Itemized modification records
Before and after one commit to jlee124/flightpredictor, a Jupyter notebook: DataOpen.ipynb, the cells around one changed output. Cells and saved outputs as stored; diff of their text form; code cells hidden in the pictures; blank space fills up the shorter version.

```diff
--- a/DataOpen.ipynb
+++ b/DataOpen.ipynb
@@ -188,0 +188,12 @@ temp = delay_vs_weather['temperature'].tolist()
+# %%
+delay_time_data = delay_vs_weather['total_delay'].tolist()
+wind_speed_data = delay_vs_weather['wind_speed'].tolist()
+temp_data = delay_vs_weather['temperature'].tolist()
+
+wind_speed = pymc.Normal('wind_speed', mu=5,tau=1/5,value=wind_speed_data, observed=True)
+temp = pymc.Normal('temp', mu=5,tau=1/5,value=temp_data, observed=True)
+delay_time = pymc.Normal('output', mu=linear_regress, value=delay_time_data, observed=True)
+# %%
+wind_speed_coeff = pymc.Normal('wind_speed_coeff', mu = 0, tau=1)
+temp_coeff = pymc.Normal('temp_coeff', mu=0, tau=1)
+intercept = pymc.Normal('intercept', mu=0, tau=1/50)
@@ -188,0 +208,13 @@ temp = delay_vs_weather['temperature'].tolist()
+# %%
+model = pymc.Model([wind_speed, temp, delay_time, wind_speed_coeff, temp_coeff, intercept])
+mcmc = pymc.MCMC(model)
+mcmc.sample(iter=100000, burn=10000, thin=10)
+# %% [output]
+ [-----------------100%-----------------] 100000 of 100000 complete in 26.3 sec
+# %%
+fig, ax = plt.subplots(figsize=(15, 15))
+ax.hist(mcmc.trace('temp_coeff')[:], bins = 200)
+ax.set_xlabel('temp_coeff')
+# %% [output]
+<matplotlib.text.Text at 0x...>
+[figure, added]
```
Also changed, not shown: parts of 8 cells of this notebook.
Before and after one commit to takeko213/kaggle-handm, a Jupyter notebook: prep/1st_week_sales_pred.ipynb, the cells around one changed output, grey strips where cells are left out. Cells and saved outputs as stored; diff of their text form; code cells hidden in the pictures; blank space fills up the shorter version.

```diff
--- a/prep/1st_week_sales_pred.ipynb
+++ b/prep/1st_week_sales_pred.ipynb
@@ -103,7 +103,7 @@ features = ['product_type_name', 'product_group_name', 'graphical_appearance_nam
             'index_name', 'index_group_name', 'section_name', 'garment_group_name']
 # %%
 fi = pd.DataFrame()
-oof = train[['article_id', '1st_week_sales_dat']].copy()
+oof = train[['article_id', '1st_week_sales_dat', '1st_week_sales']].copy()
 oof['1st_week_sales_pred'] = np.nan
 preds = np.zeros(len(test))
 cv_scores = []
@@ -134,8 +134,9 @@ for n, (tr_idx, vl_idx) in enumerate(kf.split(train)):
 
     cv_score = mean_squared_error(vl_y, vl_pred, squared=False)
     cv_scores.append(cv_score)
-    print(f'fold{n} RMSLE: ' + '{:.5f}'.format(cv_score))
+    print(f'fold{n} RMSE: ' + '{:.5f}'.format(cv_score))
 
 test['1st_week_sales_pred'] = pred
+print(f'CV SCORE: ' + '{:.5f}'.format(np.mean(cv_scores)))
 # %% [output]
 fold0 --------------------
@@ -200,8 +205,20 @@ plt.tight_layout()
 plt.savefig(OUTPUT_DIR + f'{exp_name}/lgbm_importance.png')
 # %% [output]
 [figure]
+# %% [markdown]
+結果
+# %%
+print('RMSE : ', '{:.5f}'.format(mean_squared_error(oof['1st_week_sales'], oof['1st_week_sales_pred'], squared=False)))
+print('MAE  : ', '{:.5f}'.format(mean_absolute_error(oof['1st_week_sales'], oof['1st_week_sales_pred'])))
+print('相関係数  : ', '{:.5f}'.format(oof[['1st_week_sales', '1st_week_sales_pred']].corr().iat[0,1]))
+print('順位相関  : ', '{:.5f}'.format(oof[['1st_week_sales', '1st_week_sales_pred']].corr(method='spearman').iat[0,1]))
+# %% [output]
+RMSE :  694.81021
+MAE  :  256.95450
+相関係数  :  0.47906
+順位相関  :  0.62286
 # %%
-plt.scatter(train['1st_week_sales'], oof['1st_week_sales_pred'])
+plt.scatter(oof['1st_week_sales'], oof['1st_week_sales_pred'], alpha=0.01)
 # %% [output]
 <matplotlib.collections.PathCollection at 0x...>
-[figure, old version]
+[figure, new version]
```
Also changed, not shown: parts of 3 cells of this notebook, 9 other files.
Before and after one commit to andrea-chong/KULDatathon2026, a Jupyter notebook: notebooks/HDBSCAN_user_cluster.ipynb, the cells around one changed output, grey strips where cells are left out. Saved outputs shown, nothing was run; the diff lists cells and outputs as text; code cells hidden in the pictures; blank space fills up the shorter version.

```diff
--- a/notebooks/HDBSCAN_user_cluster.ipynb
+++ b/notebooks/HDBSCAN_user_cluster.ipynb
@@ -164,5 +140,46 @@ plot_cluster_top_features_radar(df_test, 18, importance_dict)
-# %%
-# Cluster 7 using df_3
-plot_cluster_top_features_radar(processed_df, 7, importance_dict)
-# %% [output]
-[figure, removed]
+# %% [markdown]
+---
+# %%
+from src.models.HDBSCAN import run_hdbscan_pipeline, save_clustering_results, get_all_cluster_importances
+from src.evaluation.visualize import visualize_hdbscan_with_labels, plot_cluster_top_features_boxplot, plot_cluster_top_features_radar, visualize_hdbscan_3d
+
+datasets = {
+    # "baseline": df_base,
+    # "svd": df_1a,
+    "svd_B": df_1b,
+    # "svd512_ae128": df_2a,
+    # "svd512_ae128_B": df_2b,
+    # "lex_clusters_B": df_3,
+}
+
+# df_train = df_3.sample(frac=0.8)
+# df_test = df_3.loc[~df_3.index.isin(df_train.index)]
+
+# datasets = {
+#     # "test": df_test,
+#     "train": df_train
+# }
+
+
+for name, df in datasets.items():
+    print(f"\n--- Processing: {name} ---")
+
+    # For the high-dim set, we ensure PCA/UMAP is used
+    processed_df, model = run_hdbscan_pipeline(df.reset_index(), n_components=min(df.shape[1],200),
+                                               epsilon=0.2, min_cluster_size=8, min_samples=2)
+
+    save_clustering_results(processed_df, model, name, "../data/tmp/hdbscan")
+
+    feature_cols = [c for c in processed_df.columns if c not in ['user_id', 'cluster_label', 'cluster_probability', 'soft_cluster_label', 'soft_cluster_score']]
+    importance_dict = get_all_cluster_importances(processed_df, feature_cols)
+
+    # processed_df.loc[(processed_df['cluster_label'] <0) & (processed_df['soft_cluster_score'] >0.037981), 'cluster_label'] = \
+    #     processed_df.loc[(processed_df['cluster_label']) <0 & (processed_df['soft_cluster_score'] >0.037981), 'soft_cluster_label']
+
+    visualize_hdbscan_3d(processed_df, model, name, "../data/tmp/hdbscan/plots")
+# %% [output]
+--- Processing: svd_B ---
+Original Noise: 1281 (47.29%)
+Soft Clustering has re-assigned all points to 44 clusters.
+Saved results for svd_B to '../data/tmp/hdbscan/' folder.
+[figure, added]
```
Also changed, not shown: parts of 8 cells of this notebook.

- TASK TO COMPLETE: Would you give the data above again, exactly as written?

- FINISHED EXERCISE:
Before and after one commit to jlee124/flightpredictor, a Jupyter notebook: DataOpen.ipynb, the cells around one changed output. Cells and saved outputs as stored; diff of their text form; code cells hidden in the pictures; blank space fills up the shorter version.

```diff
--- a/DataOpen.ipynb
+++ b/DataOpen.ipynb
@@ -188,0 +188,12 @@ temp = delay_vs_weather['temperature'].tolist()
+# %%
+delay_time_data = delay_vs_weather['total_delay'].tolist()
+wind_speed_data = delay_vs_weather['wind_speed'].tolist()
+temp_data = delay_vs_weather['temperature'].tolist()
+
+wind_speed = pymc.Normal('wind_speed', mu=5,tau=1/5,value=wind_speed_data, observed=True)
+temp = pymc.Normal('temp', mu=5,tau=1/5,value=temp_data, observed=True)
+delay_time = pymc.Normal('output', mu=linear_regress, value=delay_time_data, observed=True)
+# %%
+wind_speed_coeff = pymc.Normal('wind_speed_coeff', mu = 0, tau=1)
+temp_coeff = pymc.Normal('temp_coeff', mu=0, tau=1)
+intercept = pymc.Normal('intercept', mu=0, tau=1/50)
@@ -188,0 +208,13 @@ temp = delay_vs_weather['temperature'].tolist()
+# %%
+model = pymc.Model([wind_speed, temp, delay_time, wind_speed_coeff, temp_coeff, intercept])
+mcmc = pymc.MCMC(model)
+mcmc.sample(iter=100000, burn=10000, thin=10)
+# %% [output]
+ [-----------------100%-----------------] 100000 of 100000 complete in 26.3 sec
+# %%
+fig, ax = plt.subplots(figsize=(15, 15))
+ax.hist(mcmc.trace('temp_coeff')[:], bins = 200)
+ax.set_xlabel('temp_coeff')
+# %% [output]
+<matplotlib.text.Text at 0x...>
+[figure, added]
```
Also changed, not shown: parts of 8 cells of this notebook.
Before and after one commit to takeko213/kaggle-handm, a Jupyter notebook: prep/1st_week_sales_pred.ipynb, the cells around one changed output, grey strips where cells are left out. Cells and saved outputs as stored; diff of their text form; code cells hidden in the pictures; blank space fills up the shorter version.

```diff
--- a/prep/1st_week_sales_pred.ipynb
+++ b/prep/1st_week_sales_pred.ipynb
@@ -103,7 +103,7 @@ features = ['product_type_name', 'product_group_name', 'graphical_appearance_nam
             'index_name', 'index_group_name', 'section_name', 'garment_group_name']
 # %%
 fi = pd.DataFrame()
-oof = train[['article_id', '1st_week_sales_dat']].copy()
+oof = train[['article_id', '1st_week_sales_dat', '1st_week_sales']].copy()
 oof['1st_week_sales_pred'] = np.nan
 preds = np.zeros(len(test))
 cv_scores = []
@@ -134,8 +134,9 @@ for n, (tr_idx, vl_idx) in enumerate(kf.split(train)):
 
     cv_score = mean_squared_error(vl_y, vl_pred, squared=False)
     cv_scores.append(cv_score)
-    print(f'fold{n} RMSLE: ' + '{:.5f}'.format(cv_score))
+    print(f'fold{n} RMSE: ' + '{:.5f}'.format(cv_score))
 
 test['1st_week_sales_pred'] = pred
+print(f'CV SCORE: ' + '{:.5f}'.format(np.mean(cv_scores)))
 # %% [output]
 fold0 --------------------
@@ -200,8 +205,20 @@ plt.tight_layout()
 plt.savefig(OUTPUT_DIR + f'{exp_name}/lgbm_importance.png')
 # %% [output]
 [figure]
+# %% [markdown]
+結果
+# %%
+print('RMSE : ', '{:.5f}'.format(mean_squared_error(oof['1st_week_sales'], oof['1st_week_sales_pred'], squared=False)))
+print('MAE  : ', '{:.5f}'.format(mean_absolute_error(oof['1st_week_sales'], oof['1st_week_sales_pred'])))
+print('相関係数  : ', '{:.5f}'.format(oof[['1st_week_sales', '1st_week_sales_pred']].corr().iat[0,1]))
+print('順位相関  : ', '{:.5f}'.format(oof[['1st_week_sales', '1st_week_sales_pred']].corr(method='spearman').iat[0,1]))
+# %% [output]
+RMSE :  694.81021
+MAE  :  256.95450
+相関係数  :  0.47906
+順位相関  :  0.62286
 # %%
-plt.scatter(train['1st_week_sales'], oof['1st_week_sales_pred'])
+plt.scatter(oof['1st_week_sales'], oof['1st_week_sales_pred'], alpha=0.01)
 # %% [output]
 <matplotlib.collections.PathCollection at 0x...>
-[figure, old version]
+[figure, new version]
```
Also changed, not shown: parts of 3 cells of this notebook, 9 other files.
Before and after one commit to andrea-chong/KULDatathon2026, a Jupyter notebook: notebooks/HDBSCAN_user_cluster.ipynb, the cells around one changed output, grey strips where cells are left out. Saved outputs shown, nothing was run; the diff lists cells and outputs as text; code cells hidden in the pictures; blank space fills up the shorter version.

```diff
--- a/notebooks/HDBSCAN_user_cluster.ipynb
+++ b/notebooks/HDBSCAN_user_cluster.ipynb
@@ -164,5 +140,46 @@ plot_cluster_top_features_radar(df_test, 18, importance_dict)
-# %%
-# Cluster 7 using df_3
-plot_cluster_top_features_radar(processed_df, 7, importance_dict)
-# %% [output]
-[figure, removed]
+# %% [markdown]
+---
+# %%
+from src.models.HDBSCAN import run_hdbscan_pipeline, save_clustering_results, get_all_cluster_importances
+from src.evaluation.visualize import visualize_hdbscan_with_labels, plot_cluster_top_features_boxplot, plot_cluster_top_features_radar, visualize_hdbscan_3d
+
+datasets = {
+    # "baseline": df_base,
+    # "svd": df_1a,
+    "svd_B": df_1b,
+    # "svd512_ae128": df_2a,
+    # "svd512_ae128_B": df_2b,
+    # "lex_clusters_B": df_3,
+}
+
+# df_train = df_3.sample(frac=0.8)
+# df_test = df_3.loc[~df_3.index.isin(df_train.index)]
+
+# datasets = {
+#     # "test": df_test,
+#     "train": df_train
+# }
+
+
+for name, df in datasets.items():
+    print(f"\n--- Processing: {name} ---")
+
+    # For the high-dim set, we ensure PCA/UMAP is used
+    processed_df, model = run_hdbscan_pipeline(df.reset_index(), n_components=min(df.shape[1],200),
+                                               epsilon=0.2, min_cluster_size=8, min_samples=2)
+
+    save_clustering_results(processed_df, model, name, "../data/tmp/hdbscan")
+
+    feature_cols = [c for c in processed_df.columns if c not in ['user_id', 'cluster_label', 'cluster_probability', 'soft_cluster_label', 'soft_cluster_score']]
+    importance_dict = get_all_cluster_importances(processed_df, feature_cols)
+
+    # processed_df.loc[(processed_df['cluster_label'] <0) & (processed_df['soft_cluster_score'] >0.037981), 'cluster_label'] = \
+    #     processed_df.loc[(processed_df['cluster_label']) <0 & (processed_df['soft_cluster_score'] >0.037981), 'soft_cluster_label']
+
+    visualize_hdbscan_3d(processed_df, model, name, "../data/tmp/hdbscan/plots")
+# %% [output]
+--- Processing: svd_B ---
+Original Noise: 1281 (47.29%)
+Soft Clustering has re-assigned all points to 44 clusters.
+Saved results for svd_B to '../data/tmp/hdbscan/' folder.
+[figure, added]
```
Also changed, not shown: parts of 8 cells of this notebook.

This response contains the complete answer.